In December 2011, Mullenweg was listed in Forbes 30 Under 30 for Social/Mobile for the impact he has made on the blogging world through open source.
In May 2012, Mullenweg was listed in Forbes’s Most Influential Angel Investors on AngelList.
In December 2012, Mullenweg was listed in 2012 Forbes’s 30 Under 30 in Media.
Mullenweg is a Dvorak Keyboard user and can type over 120wpm.
Mullenweg supports a number of philanthropic organizations including Archive.org, Electronic Frontier Foundation, Free Software Foundation, Long Now, and Innocence Project.
Mullenweg is also a member of The Well at the non-profit “Charity: Water” organization (with which he traveled to Ethiopia in February 2012) where he supports providing clean and safe drinking water to people in developing nations. For his 28th birthday he started a campaign which raised over $28,000 for the cause, and then over $44,000 for his 30th.
Mullenweg was a major supporter of The Bay Lights project, both as the first donor and later helping to finish the project with a second $1.5M donation.

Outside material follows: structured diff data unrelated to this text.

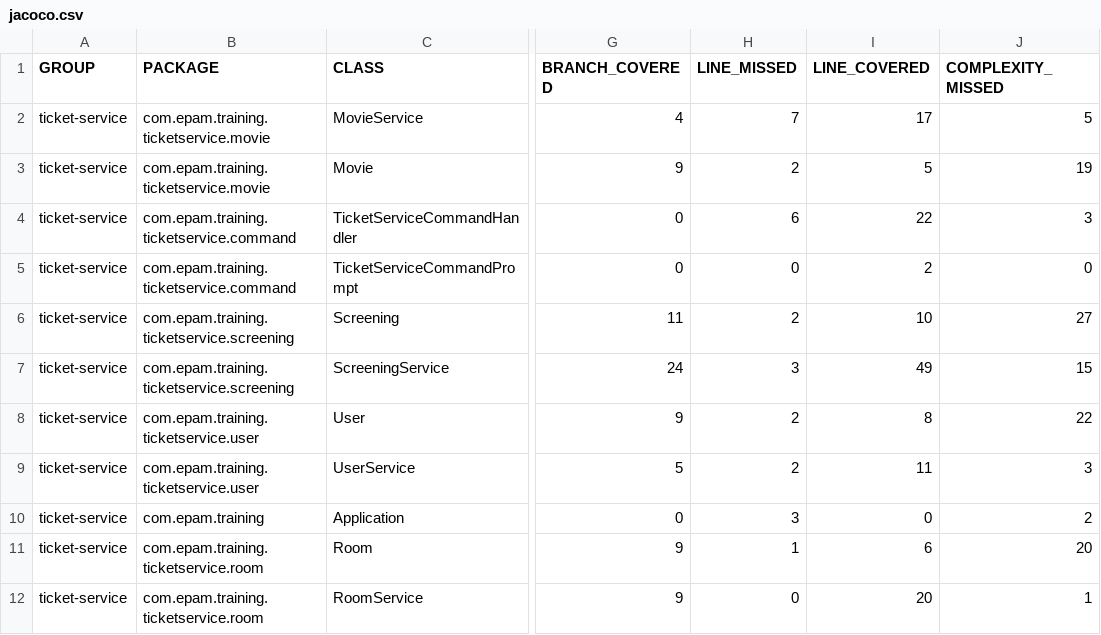
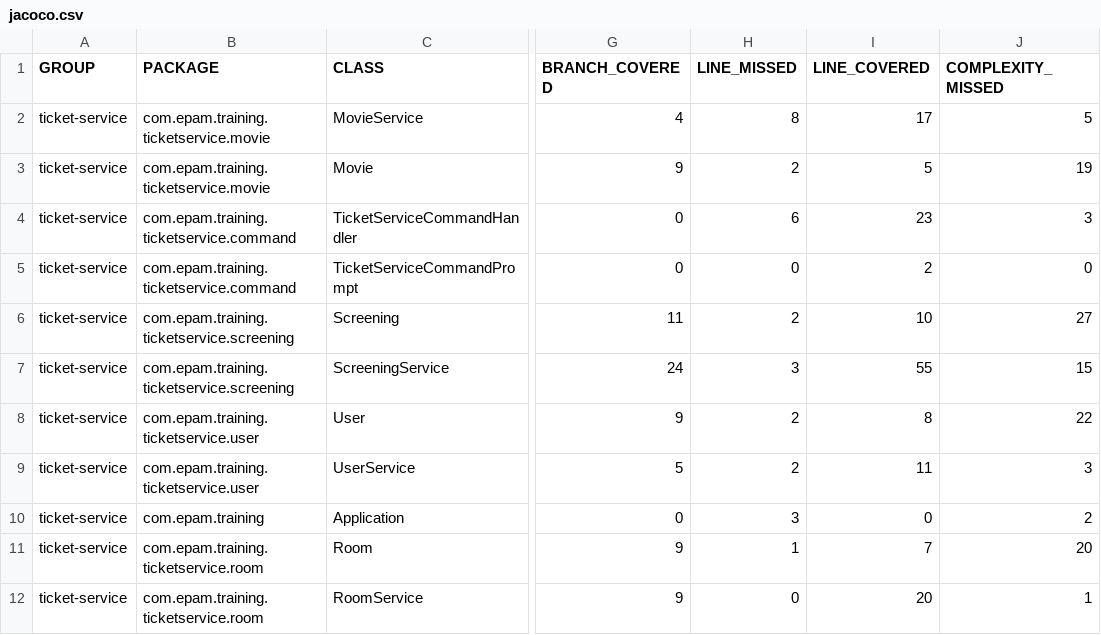
Before and after one commit to roszpapak/epam-deik-java-dev, a CSV file: final/ticket-service/target/site/jacoco/jacoco.csv, drawn as a sheet; only a part is shown, gaps mark what is left out; the diff names each change by its address in the sheet, - before the commit and + after, or states it on an @@ line.

```diff
--- a/final/ticket-service/target/site/jacoco/jacoco.csv
+++ b/final/ticket-service/target/site/jacoco/jacoco.csv
-H2 (LINE_MISSED): 7
+H2 (LINE_MISSED): 8
-I4 (LINE_COVERED): 22
+I4 (LINE_COVERED): 23
-I7 (LINE_COVERED): 49
+I7 (LINE_COVERED): 55
-I11 (LINE_COVERED): 6
+I11 (LINE_COVERED): 7
```
Also changed, not shown: 49 other files.
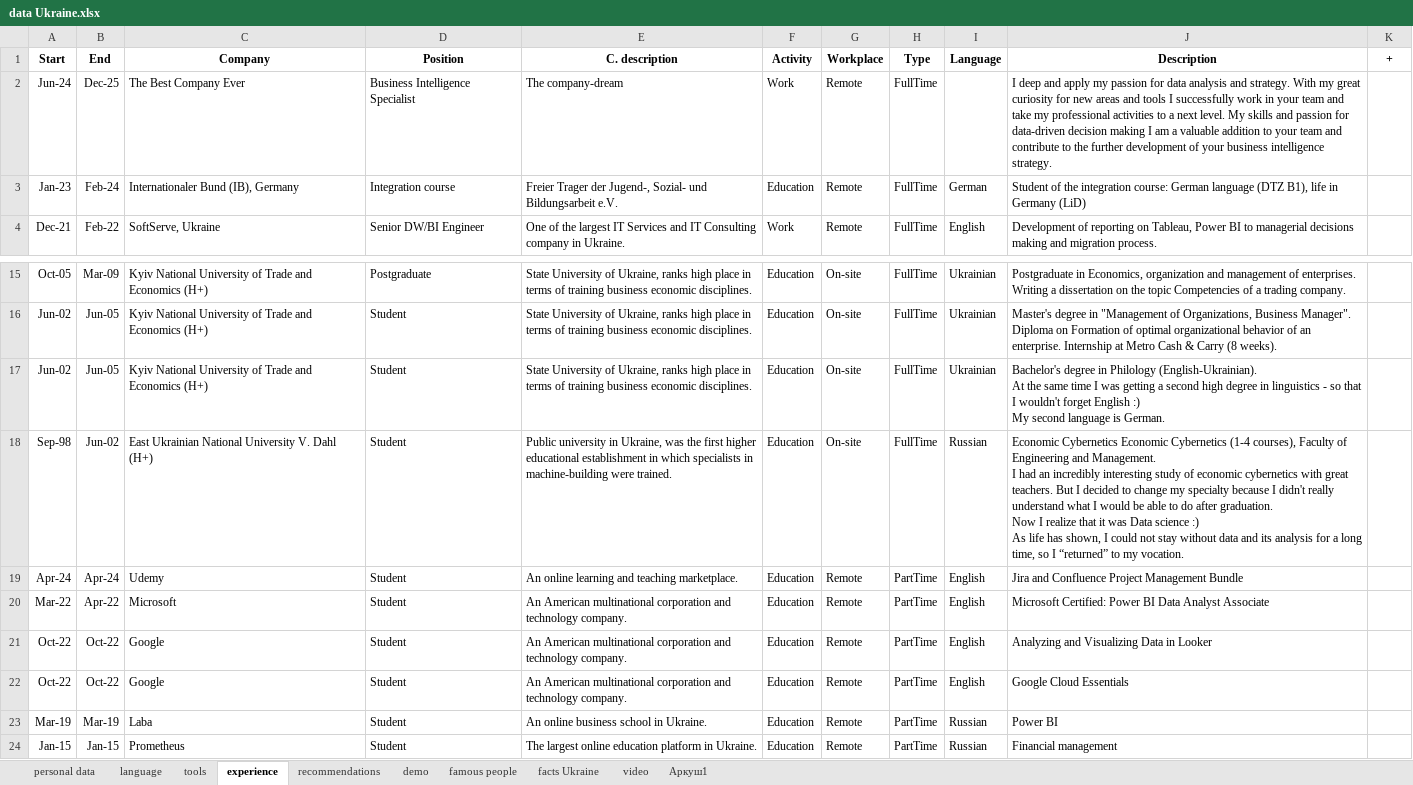
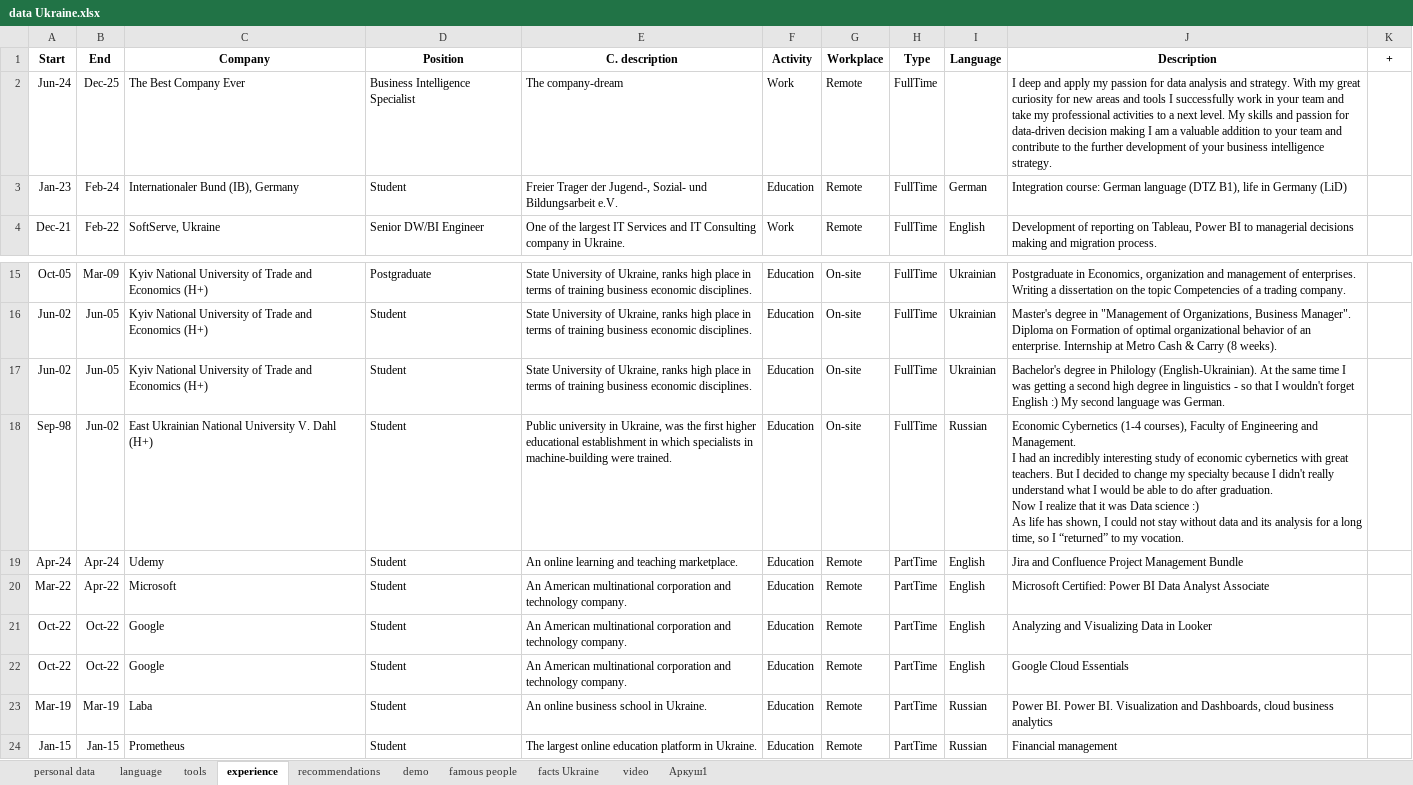
Before and after one commit to IrynaChyzh/DataSources, an Excel workbook: data Ukraine.xlsx, sheet experience, drawn as a sheet; only a part is shown, gaps mark what is left out; values as stored, in another font and other column widths than the file's, no borders; the diff names each change by its address in the sheet, - before the commit and + after, or states it on an @@ line.

Commit message:
Update data Ukraine.xlsx

```diff
--- a/data Ukraine.xlsx (sheet experience)
+++ b/data Ukraine.xlsx (sheet experience)
-D3 (Position): Integration course
+D3 (Position): Student
-J3 (Description): Student of the integration course: German…
+J3 (Description): Integration course: German…
-J17 (Description): …second language is German.
+J17 (Description): …second language was German.
-J18 (Description): Economic Cybernetics Economic Cybernetics (1-4 courses),…
+J18 (Description): Economic Cybernetics (1-4 courses),…
-J23 (Description): Power BI
+J23 (Description): Power BI. Power BI. Visualization and Dashboards, cloud business analytics
```
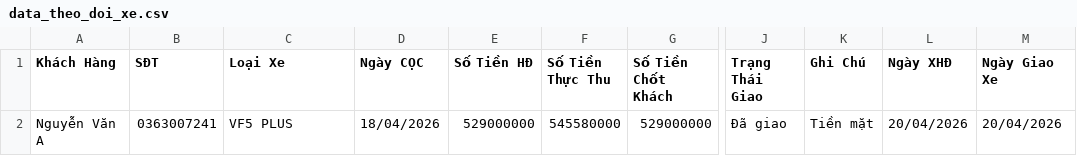
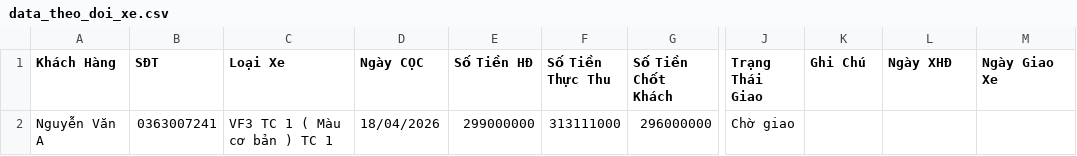
Before and after one commit to nguyenvan1056m-bot/vinfast-cantho-app, a CSV file: data_theo_doi_xe.csv, drawn as a sheet; only a part is shown, gaps mark what is left out; the diff names each change by its address in the sheet, - before the commit and + after, or states it on an @@ line.

```diff
--- a/data_theo_doi_xe.csv
+++ b/data_theo_doi_xe.csv
-C2 (Loại Xe): VF5 PLUS
+C2 (Loại Xe): VF3 TC 1 ( Màu cơ bản ) TC 1
-E2 (Số Tiền HĐ): 529000000
+E2 (Số Tiền HĐ): 299000000
-F2 (Số Tiền Thực Thu): 545580000
+F2 (Số Tiền Thực Thu): 313111000
-G2 (Số Tiền Chốt Khách): 529000000
+G2 (Số Tiền Chốt Khách): 296000000
-J2 (Trạng Thái Giao): Đã giao
+J2 (Trạng Thái Giao): Chờ giao
-K2 (Ghi Chú): Tiền mặt
+K2 (Ghi Chú): (empty)
-L2 (Ngày XHĐ): 20/04/2026
+L2 (Ngày XHĐ): (empty)
-M2 (Ngày Giao Xe): 20/04/2026
+M2 (Ngày Giao Xe): (empty)
```
Also changed, not shown: danh_sach_khach_hang.csv, data_loi_nhuan.csv, 1 other file.
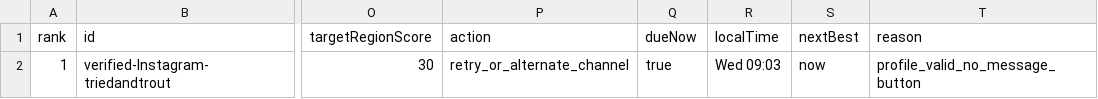
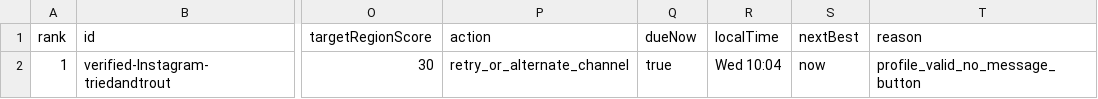
Before and after one commit to Leo-131/1, a CSV file: outreach-dashboard/github-sync/daily-queue.csv, drawn as a sheet; only a part is shown, gaps mark what is left out; the diff names each change by its address in the sheet, - before the commit and + after, or states it on an @@ line.

Commit message:
sync: local outreach data 2026-07-01

```diff
--- a/outreach-dashboard/github-sync/daily-queue.csv
+++ b/outreach-dashboard/github-sync/daily-queue.csv
-R2 (localTime): Wed 09:03
+R2 (localTime): Wed 10:04
```
Also changed, not shown: 20 other files.
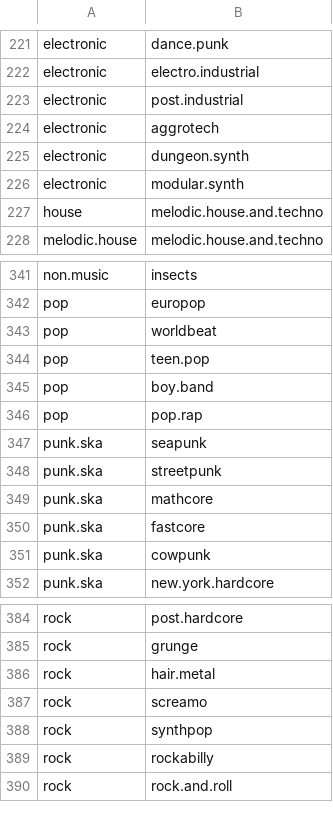
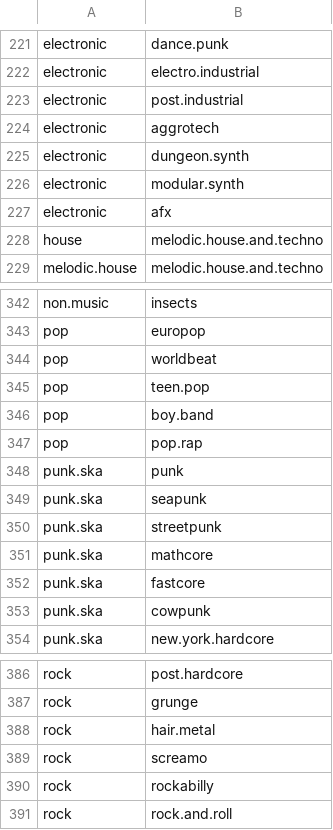
Before and after one commit to spinfast319/Origin-Write-Genres, a CSV file: genre-map.csv, drawn as a sheet; only a part is shown, gaps mark what is left out; removed rows and columns are numbered as before the commit, all else as after; the diff names each change by its address in the sheet, - before the commit and + after, or states it on an @@ line.

Commit message:
added to genre map, added clean year function

```diff
--- a/genre-map.csv
+++ b/genre-map.csv
+row 227: electronic | afx
+row 348: punk.ska | punk
-row 388: rock | synthpop
```
Also changed, not shown: 1 other file.
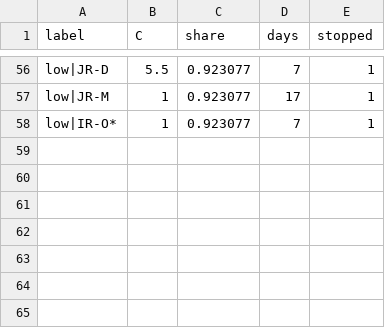
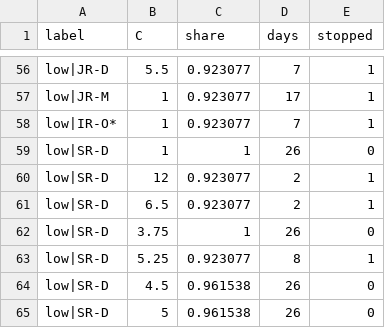
Before and after one commit to CCchen-Crush/datacenter, a CSV file: matlab/results/exp20_flex_S1b_evals.csv, drawn as a sheet; only a part is shown, gaps mark what is left out.

```diff
--- a/matlab/results/exp20_flex_S1b_evals.csv
+++ b/matlab/results/exp20_flex_S1b_evals.csv
@@ -58 +58,8 @@ low|JR-M,1,0.923077,17,1
 low|IR-O*,1,0.923077,7,1
+low|SR-D,1,1,26,0
+low|SR-D,12,0.923077,2,1
+low|SR-D,6.5,0.923077,2,1
+low|SR-D,3.75,1,26,0
+low|SR-D,5.25,0.923077,8,1
+low|SR-D,4.5,0.961538,26,0
+low|SR-D,5,0.961538,26,0
```
Also changed, not shown: matlab/results/exp20_flex_S1b.csv, 4 other files.
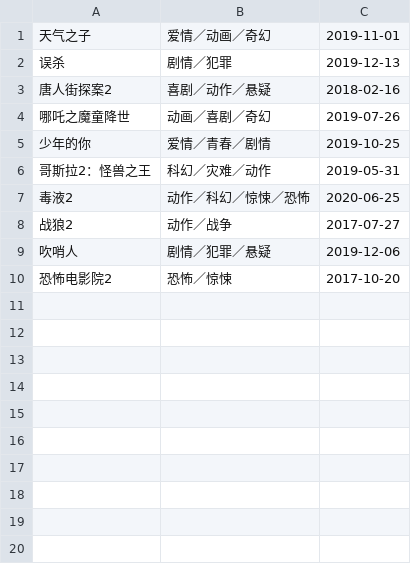
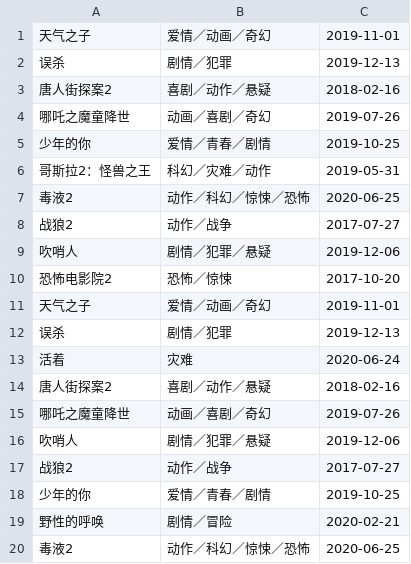
Before and after one commit to ChasonZhang/Python001-class01, a CSV file: week01/Maoyan_Movie_Top_10_scrapy.csv, drawn as a sheet; the diff names each change by its address in the sheet, - before the commit and + after, or states it on an @@ line.

```diff
--- a/week01/Maoyan_Movie_Top_10_scrapy.csv
+++ b/week01/Maoyan_Movie_Top_10_scrapy.csv
+row 11: 天气之子 | 爱情／动画／奇幻 | 2019-11-01
+row 12: 误杀 | 剧情／犯罪 | 2019-12-13
+row 13: 活着 | 灾难 | 2020-06-24
+row 14: 唐人街探案2 | 喜剧／动作／悬疑 | 2018-02-16
+row 15: 哪吒之魔童降世 | 动画／喜剧／奇幻 | 2019-07-26
+row 16: 吹哨人 | 剧情／犯罪／悬疑 | 2019-12-06
+row 17: 战狼2 | 动作／战争 | 2017-07-27
+row 18: 少年的你 | 爱情／青春／剧情 | 2019-10-25
+row 19: 野性的呼唤 | 剧情／冒险 | 2020-02-21
+row 20: 毒液2 | 动作／科幻／惊悚／恐怖 | 2020-06-25
```
Also changed, not shown: 11 other files.
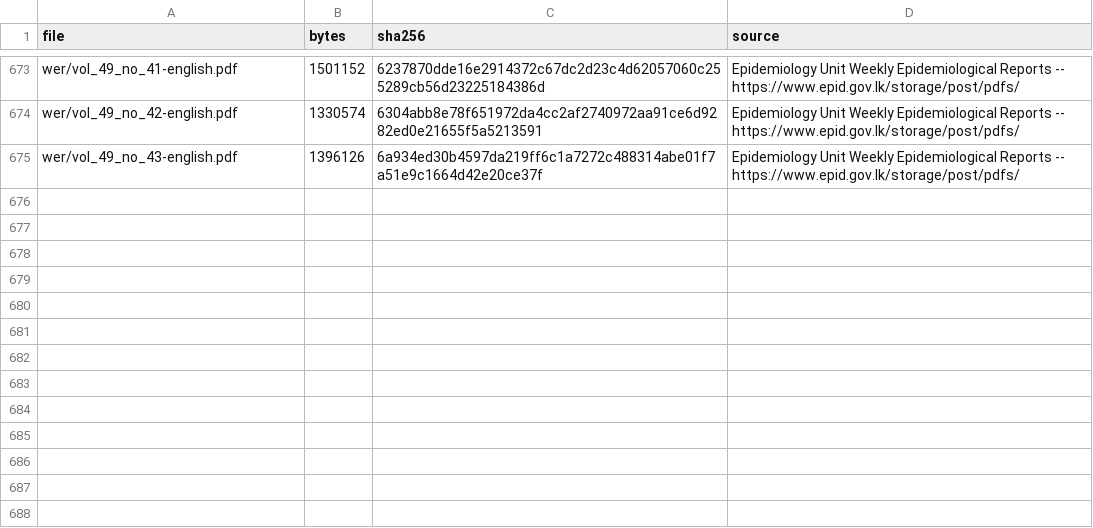
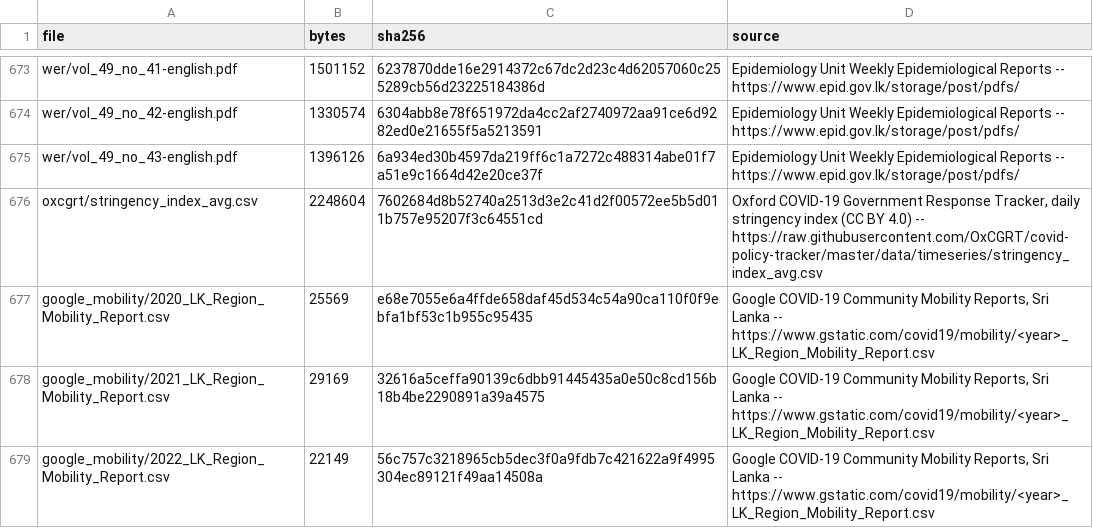
Before and after one commit to rathishTharusha/dengue-forecasting-gnn, a CSV file: data/external/source_manifest.csv, drawn as a sheet; only a part is shown, gaps mark what is left out; the diff names each change by its address in the sheet, - before the commit and + after, or states it on an @@ line.

```diff
--- a/data/external/source_manifest.csv
+++ b/data/external/source_manifest.csv
+row 676: oxcgrt/stringency_index_avg.csv | 2248604 | 7602684d8b52740a2513d3e2c41d2f00572ee5b5d011b757e95207f3c64551cd | Oxford COVID-19 Government Response Tracker, daily stringency index (CC BY 4.0) -- https://raw.githubusercontent.com/OxCGRT/covid-policy-tracker/master/data/timeseries/stringency_index_avg.csv
+row 677: google_mobility/2020_LK_Region_Mobility_Report.csv | 25569 | e68e7055e6a4ffde658daf45d534c54a90ca110f0f9ebfa1bf53c1b955c95435 | Google COVID-19 Community Mobility Reports, Sri Lanka -- https://www.gstatic.com/covid19/mobility/<year>_LK_Region_Mobility_Report.csv
+row 678: google_mobility/2021_LK_Region_Mobility_Report.csv | 29169 | 32616a5ceffa90139c6dbb91445435a0e50c8cd156b18b4be2290891a39a4575 | Google COVID-19 Community Mobility Reports, Sri Lanka -- https://www.gstatic.com/covid19/mobility/<year>_LK_Region_Mobility_Report.csv
+row 679: google_mobility/2022_LK_Region_Mobility_Report.csv | 22149 | 56c757c3218965cb5dec3f0a9fdb7c421622a9f4995304ec89121f49aa14508a | Google COVID-19 Community Mobility Reports, Sri Lanka -- https://www.gstatic.com/covid19/mobility/<year>_LK_Region_Mobility_Report.csv
```
Also changed, not shown: 5 other files.
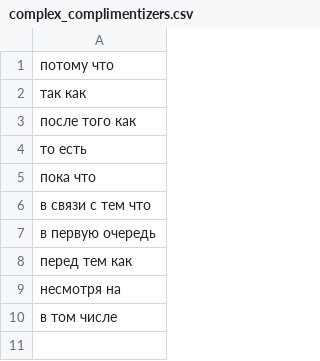
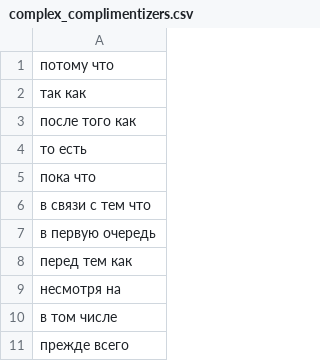
Before and after one commit to gree-gorey/rusclasp, a CSV file: data/complex_complimentizers.csv, drawn as a sheet; the diff names each change by its address in the sheet, - before the commit and + after, or states it on an @@ line.

```diff
--- a/data/complex_complimentizers.csv
+++ b/data/complex_complimentizers.csv
+row 11: прежде всего
```
Also changed, not shown: 5 other files.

He is on the board of Grist.org, the founder/director of the WordPress Foundation, and is the only non-company high level sponsor of the Apache Software Foundation.